TASK DETAILS: Once you have read the entries, please say how many lines hold the string "watch", giving the number only.

##### LISTED RECORDS

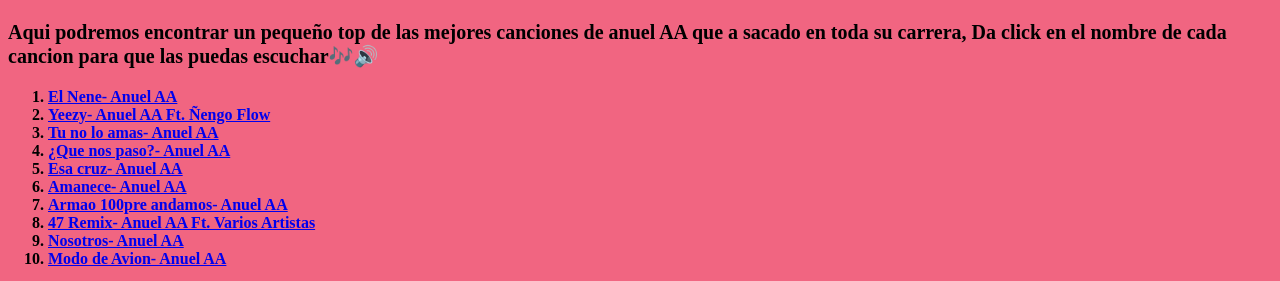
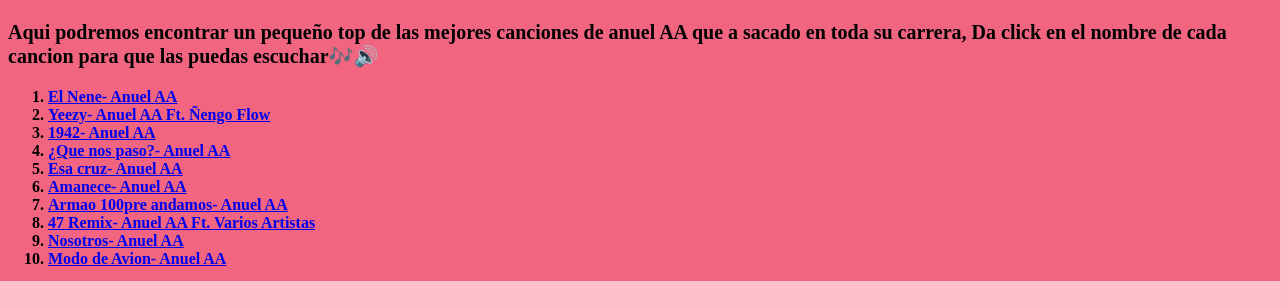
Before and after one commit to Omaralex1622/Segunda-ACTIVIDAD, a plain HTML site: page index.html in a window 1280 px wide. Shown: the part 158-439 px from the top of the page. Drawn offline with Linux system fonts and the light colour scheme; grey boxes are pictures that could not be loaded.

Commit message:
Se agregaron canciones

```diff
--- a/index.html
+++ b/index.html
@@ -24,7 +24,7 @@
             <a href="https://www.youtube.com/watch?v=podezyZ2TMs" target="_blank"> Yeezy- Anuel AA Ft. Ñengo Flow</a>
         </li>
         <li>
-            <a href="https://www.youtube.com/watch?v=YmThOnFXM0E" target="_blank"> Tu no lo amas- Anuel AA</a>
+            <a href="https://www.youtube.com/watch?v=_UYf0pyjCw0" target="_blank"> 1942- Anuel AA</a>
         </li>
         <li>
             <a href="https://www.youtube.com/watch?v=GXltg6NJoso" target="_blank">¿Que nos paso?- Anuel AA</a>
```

##########
##### LISTED RECORDS

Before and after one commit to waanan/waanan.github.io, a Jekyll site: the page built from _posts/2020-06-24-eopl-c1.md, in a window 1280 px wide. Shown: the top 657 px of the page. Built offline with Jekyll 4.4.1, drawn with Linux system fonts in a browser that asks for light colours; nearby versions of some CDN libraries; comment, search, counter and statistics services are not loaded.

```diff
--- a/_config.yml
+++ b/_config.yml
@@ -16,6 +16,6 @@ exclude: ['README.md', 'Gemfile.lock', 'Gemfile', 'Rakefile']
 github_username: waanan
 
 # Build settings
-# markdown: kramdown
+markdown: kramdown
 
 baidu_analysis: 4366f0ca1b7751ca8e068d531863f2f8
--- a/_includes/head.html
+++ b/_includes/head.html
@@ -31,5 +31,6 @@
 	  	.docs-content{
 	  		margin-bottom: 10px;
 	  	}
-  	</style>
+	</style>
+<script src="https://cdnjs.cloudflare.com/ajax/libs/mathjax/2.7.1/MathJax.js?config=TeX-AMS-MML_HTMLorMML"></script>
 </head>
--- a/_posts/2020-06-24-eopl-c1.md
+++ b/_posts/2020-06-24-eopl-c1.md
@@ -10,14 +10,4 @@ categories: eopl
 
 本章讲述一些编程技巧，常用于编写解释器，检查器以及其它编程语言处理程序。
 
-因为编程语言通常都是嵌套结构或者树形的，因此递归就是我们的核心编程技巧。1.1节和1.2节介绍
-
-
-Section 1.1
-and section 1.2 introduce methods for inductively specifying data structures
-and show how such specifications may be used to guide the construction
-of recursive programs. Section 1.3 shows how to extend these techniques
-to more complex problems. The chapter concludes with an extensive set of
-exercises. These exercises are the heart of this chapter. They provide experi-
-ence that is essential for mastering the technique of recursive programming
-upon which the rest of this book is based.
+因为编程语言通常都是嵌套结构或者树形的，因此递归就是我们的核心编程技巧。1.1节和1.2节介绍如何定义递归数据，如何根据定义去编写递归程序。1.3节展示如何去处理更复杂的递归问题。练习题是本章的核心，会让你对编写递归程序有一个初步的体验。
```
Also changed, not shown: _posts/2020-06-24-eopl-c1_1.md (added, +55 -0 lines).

##########

ANSWER TO THIS PROBLEM: 4